The amendment is effective from AY2024-25 onwards. Thus, it would be applicable for investments that happen on or after 1-Apr-2023.

Potential challenge relating to Valuation:

One of the potential issues that would arise on account of this amendment is going to be around the Valuation methodology that is adopted for valuing the Fair Market Price of the shares.

As per section 56(2)(viib), there is a pre-defined methodology to be followed for valuing the shares. This methodology is laid down in rule 11UA. Though there is an exception allowed to follow any other method, but that has a narrow scope and an arbitrary acceptance power on the AO. Thus, for all practical reasons, assessee companies prefer to follow the methodology laid down in rule 11UA itself.

At a macro level, there are two methods prescribed under rule 11UA – Book Value method and Discounted Cash Flow method. Also, rule 11UA does not expressly permit deriving valuation by a combination of methods.

On the flip side, when a non-resident investor invests in an Indian closely held company under the Foreign Direct Investment (FDI) route, then there is a Valuation methodology even prescribed under the regulations of Foreign Exchange Management Act (FEMA). As per the Non-debt Instrument Rules of FEMA, the Indian Company has the flexibility to carry out valuation as per any internationally accepted pricing methodology. Further, a price derived by using a combination of methods is allowed. It is mandatory that the non-resident investor should invest at a price that is either equal to or higher than the fair valuation price.

To summarize – as per Income-tax, the Indian company would have to value the company as per rule 11UA and investment should happen either at the fair price derived as per the valuation or a price lower than that.
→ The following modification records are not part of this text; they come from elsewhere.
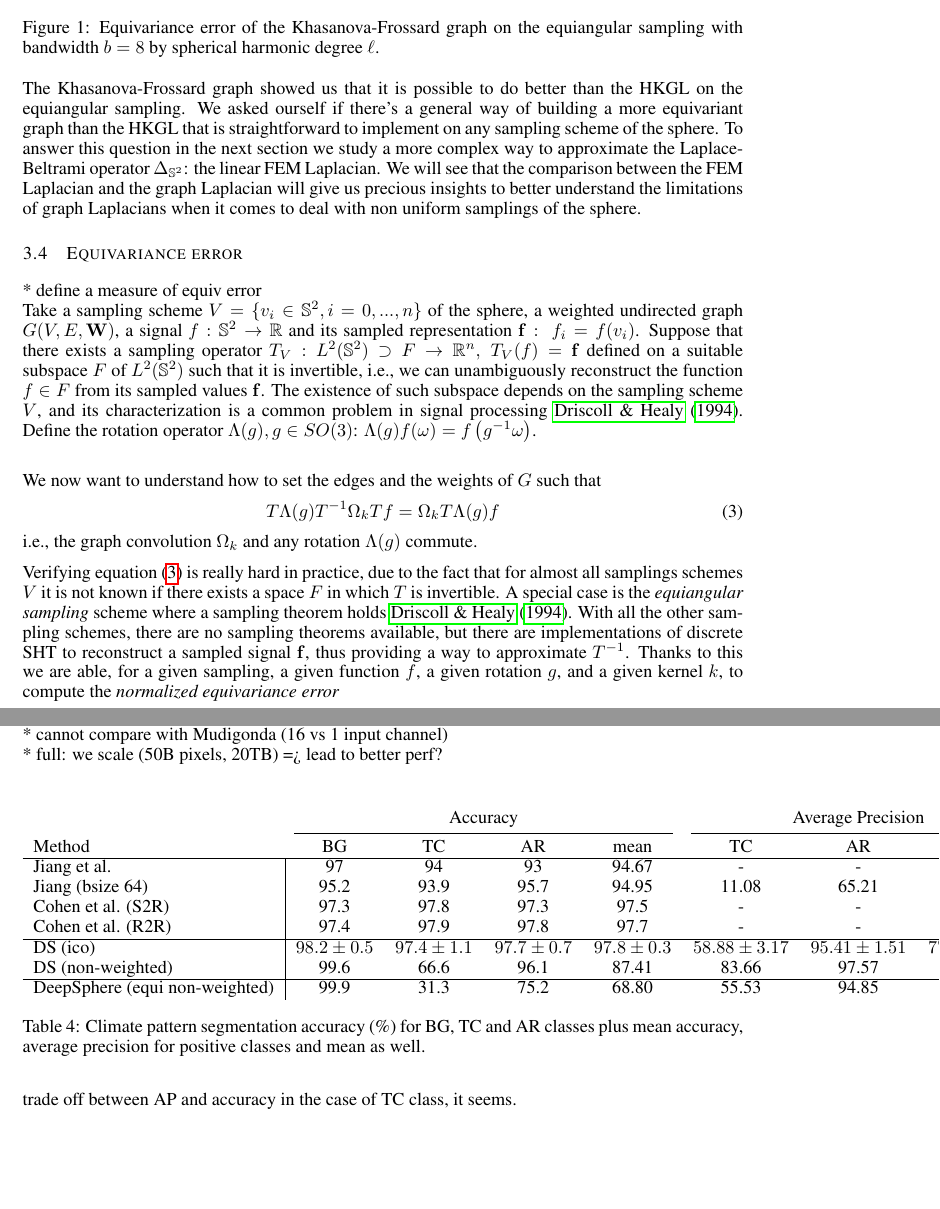
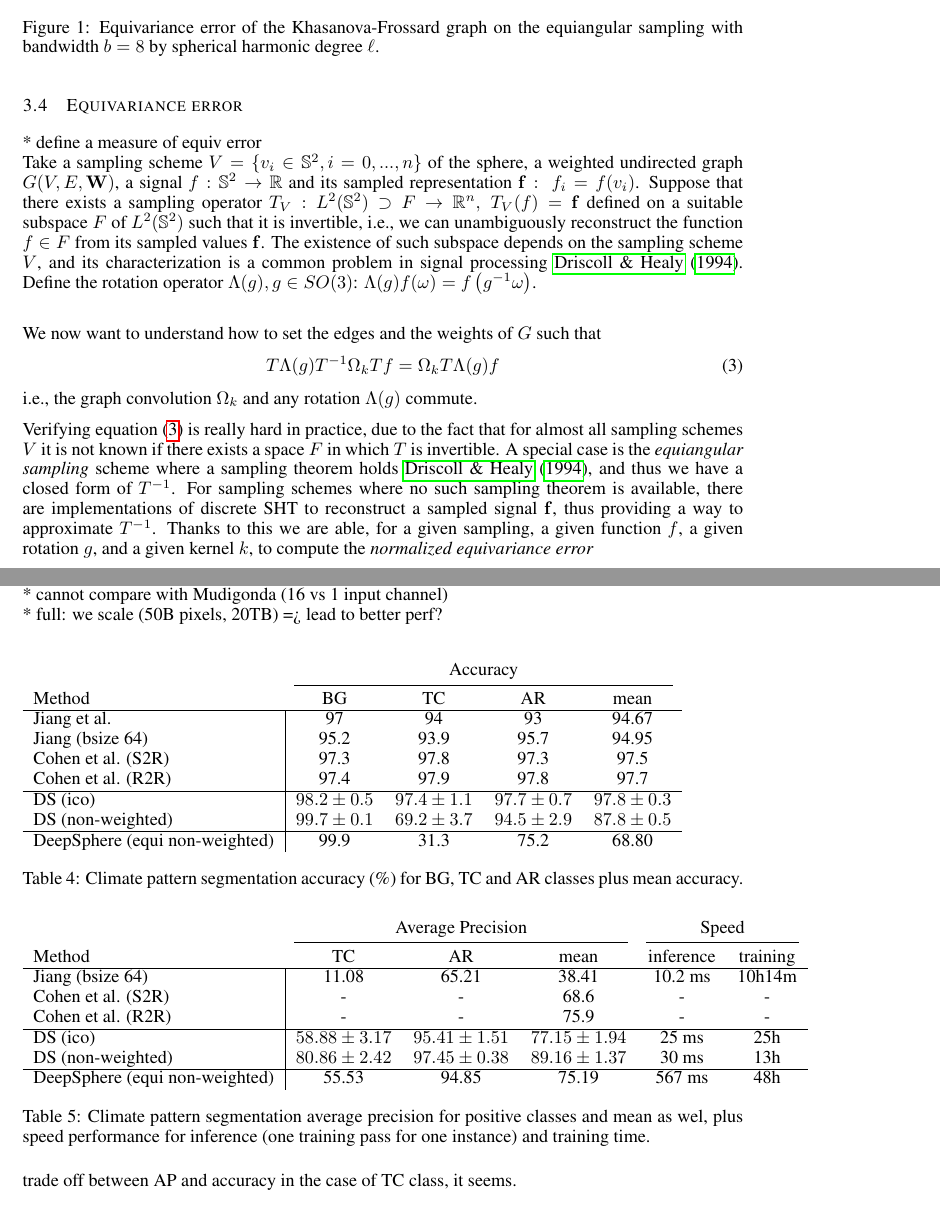
Before and after one commit to deepsphere/paper-deepsphere-iclr2020, a LaTeX paper (main.tex): two parts of pages 3 and 5 of 13, joined at a grey line, cut so that both start at the same text, the shorter picture padded with empty space. Compiled offline with pdfLaTeX.

```diff
--- a/main.tex
+++ b/main.tex
@@ -159,7 +159,6 @@
 	\caption{\label{fig:Equivariance error of the Frossard-Khasanove graph}Equivariance error of the Khasanova-Frossard graph on the equiangular sampling with bandwidth $b=8$ by spherical harmonic degree $\ell$.}
 \end{figure}
 
-The Khasanova-Frossard graph showed us that it is possible to do better than the HKGL on the equiangular sampling. We asked ourself if there's a general way of building a more equivariant graph than the HKGL that is straightforward to implement on any sampling scheme of the sphere. To answer this question in the next section we study a more complex way to approximate the Laplace-Beltrami operator $\Delta_{\mathbb S^2}$: the linear FEM Laplacian. We will see that the comparison between the FEM Laplacian and the graph Laplacian will give us precious insights to better understand the limitations of graph Laplacians when it comes to deal with non uniform samplings of the sphere.
 
 \subsection{Equivariance error}
 
@@ -172,7 +171,7 @@
 \end{equation}
 i.e., the graph convolution $\Omega_k$ and any rotation $\Lambda(g)$ commute.
 
-Verifying equation (\ref{eq:equivariance}) is really hard in practice, due to the fact that for almost all samplings schemes $V$ it is not known if there exists a space $F$ in which $T$ is invertible. A special case is the \textit{equiangular sampling} scheme where a sampling theorem holds \cite{Driscoll:1994:CFT:184069.184073}. With all the other sampling schemes, there are no sampling theorems available, but there are implementations of discrete SHT to reconstruct a sampled signal $\mathbf f$, thus providing a way to approximate $T^{-1}$. Thanks to this we are able, for a given sampling, a given function $f$, a given rotation $g$, and a given kernel $k$, to compute the \textit{normalized equivariance error}
+Verifying equation (\ref{eq:equivariance}) is really hard in practice, due to the fact that for almost all sampling schemes $V$ it is not known if there exists a space $F$ in which $T$ is invertible. A special case is the \textit{equiangular sampling} scheme where a sampling theorem holds \cite{Driscoll:1994:CFT:184069.184073}, and thus we have a closed form of $T^{-1}$. For sampling schemes where no such sampling theorem is available, there are implementations of discrete SHT to reconstruct a sampled signal $\mathbf f$, thus providing a way to approximate $T^{-1}$. Thanks to this we are able, for a given sampling, a given function $f$, a given rotation $g$, and a given kernel $k$, to compute the \textit{normalized equivariance error}
 \begin{equation}\label{eq:equivariance error}
 E_{G}(f, g) = \left(\frac{ \norm {T \Lambda(g) T^{-1} \Omega_k Tf - \Omega_k T \Lambda(g) f}_{L^2(\mathbb R^2)}}{\norm {Tf}_{L^2(\mathbb R^2)}}\right)^2
 \end{equation}
@@ -261,24 +259,44 @@
 * full: we scale (50B pixels, 20TB) => lead to better perf?\\
 
 \begin{table}[!ht]
-\begin{tabular}{l|c c c c c c c c c}
-        \multicolumn{1}{l}{} & \multicolumn{4}{c}{Accuracy} & \multicolumn{3}{c}{Average Precision} & \multicolumn{2}{c}{Speed}\\
-        \cmidrule(lr){2-5}\cmidrule(lr){6-8}\cmidrule(lr){9-10}
-        \multicolumn{1}{l}{Method} & BG & TC & AR & mean & TC & AR & mean & inference & training \\ \hline
+\begin{tabular}{l|c c c c}
+        \multicolumn{1}{l}{} & \multicolumn{4}{c}{Accuracy}\\
+        \cmidrule(lr){2-5}
+        \multicolumn{1}{l}{Method} & BG & TC & AR & mean \\ \hline
         %Mudigonda et al. & 97 & 74 & 65 & 78.67 & - & - & - \\
-        Jiang et al. & 97 & 94 & 93 & 94.67 & - & - & - & - & -\\
-        Jiang (bsize 64) & 95.2 & 93.9 & 95.7 & 94.95 & 11.08 & 65.21 & 38.41 & 10.2 ms & 10h14m\\
+        Jiang et al. & 97 & 94 & 93 & 94.67\\
+        Jiang (bsize 64) & 95.2 & 93.9 & 95.7 & 94.95\\
         % 328'339
-        Cohen et al. (S2R) & 97.3 & 97.8 & 97.3 & 97.5 & - & -& 68.6\\
-        Cohen et al. (R2R) & 97.4 & 97.9 & 97.8 & 97.7 & - & -& 75.9\\ \hline
-        DS (ico) & $98.2\pm 0.5$ & $97.4\pm 1.1$ & $97.7\pm 0.7$ & $97.8\pm 0.3$ & $58.88\pm 3.17$ & $95.41\pm 1.51$ & $77.15\pm 1.94$ & 25 ms & 25h \\
+        Cohen et al. (S2R) & 97.3 & 97.8 & 97.3 & 97.5\\
+        Cohen et al. (R2R) & 97.4 & 97.9 & 97.8 & 97.7\\ \hline
+        DS (ico) & $98.2\pm 0.5$ & $97.4\pm 1.1$ & $97.7\pm 0.7$ & $97.8\pm 0.3$ \\
         %DS (non-weighted) & 99.8 & 73.3 & 90.2 & 87.81 & 79.29 & 97.93 & 88.61 & 30ms & 3h50m\\
-        DS (non-weighted) & 99.6 & 66.6 & 96.1 & 87.41 & 83.66 & 97.57 & 90.62 & 30ms & 12h20m\\ \hline
+        DS (non-weighted) & $99.7\pm 0.1$ & $69.2\pm 3.7$ & $94.5\pm 2.9$ & $87.8\pm 0.5$ \\ \hline
+        % DS (non-weighted) & 99.6 & 66.6 & 96.1 & 87.41\\ \hline
         % 12'926'432
-        DeepSphere (equi non-weighted) & 99.9 & 31.3 & 75.2 & 68.80 & 55.53 & 94.85 & 75.19 & 567 ms & 48h
+        DeepSphere (equi non-weighted) & 99.9 & 31.3 & 75.2 & 68.80
     \end{tabular}
     \caption{Climate pattern segmentation accuracy (\%) for BG, TC
-and AR classes plus mean accuracy, average precision for positive classes and mean as well.}
+and AR classes plus mean accuracy.}
+\end{table}
+
+\begin{table}[!ht]
+\begin{tabular}{l|c c c c c}
+        \multicolumn{1}{l}{} & \multicolumn{3}{c}{Average Precision} & \multicolumn{2}{c}{Speed}\\
+        \cmidrule(lr){2-4}\cmidrule(lr){5-6}
+        \multicolumn{1}{l}{Method} & TC & AR & mean & inference & training \\ \hline
+        %Mudigonda et al. & 97 & 74 & 65 & 78.67 & - & - & - \\
+        Jiang (bsize 64) & 11.08 & 65.21 & 38.41 & 10.2 ms & 10h14m\\
+        % 328'339
+        Cohen et al. (S2R) & - & -& 68.6 & - & - \\
+        Cohen et al. (R2R) & - & -& 75.9 & - & -\\ \hline
+        DS (ico) & $58.88\pm 3.17$ & $95.41\pm 1.51$ & $77.15\pm 1.94$ & 25 ms & 25h \\
+        DS (non-weighted) & $80.86\pm 2.42$ & $97.45\pm 0.38$ & $89.16\pm 1.37$ & 30 ms & 13h \\ \hline
+        % DS (non-weighted) & 83.66 & 97.57 & 90.62 & 30ms & 13h\\ \hline
+        % 12'926'432
+        DeepSphere (equi non-weighted) & 55.53 & 94.85 & 75.19 & 567 ms & 48h
+    \end{tabular}
+    \caption{Climate pattern segmentation average precision for positive classes and mean as wel, plus speed performance for inference (one training pass for one instance)  and training time.}
 \end{table}
 
 trade off between AP and accuracy in the case of TC class, it seems.
```
Also changed, not shown: main.tex (25 more changed lines).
As per FEMA, the Indian company would have to value the company as per any internationally accepted pricing methodology and investment should happen either at the fair price derived as per the valuation or a price higher than that.

If we reconcile the above two positions of the statutes then it steals away the flexibility of Indian company. Indian Company would have to mandatorily get valuation done by rule 11UA methodology. Also, the investment should happen exactly at the price derived by the valuation – Neither a Rupee Up nor a Rupee down. If the transaction happens at a lower price, then it would be violation under FEMA. If valuation happens at a higher price then it would lead to adverse taxability.

Further, with the advent of technology, we are seeing many different business models emerging day in and day out. For many businesses, it is actually not feasible to derive its fair value by either using the book value method or the DCF method. To get the right value – they need to use any other methodology like Earnings Capitalisation Method, Comparable Transaction Method, Market Price Method, etc. Or a combination of two or more methods. Such businesses might not be able to achieve their desired value by following such strict process. It would be detrimental to them. The only way out available to such companies would be to follow the valuation methodology that suits them best and be prepared to face the Litigation risk of convincing the AO about its appropriateness.

It would be a welcome move, if the Government aligns the valuation guidelines under both the Income tax and FEMA regulations.

Closing Remarks:

Preliminarily, it looks like the above issue of Valuation is an incidental problem that might not have come to the notice of the Government. If a suitable relief of clarification is given by the Government, then the acceptance of this amendment would be more positive.

About Author:

CA Dhruv Shah is Partner at Ambavat Jain and Associates LLP. He heads the practice of International Taxation and FEMA.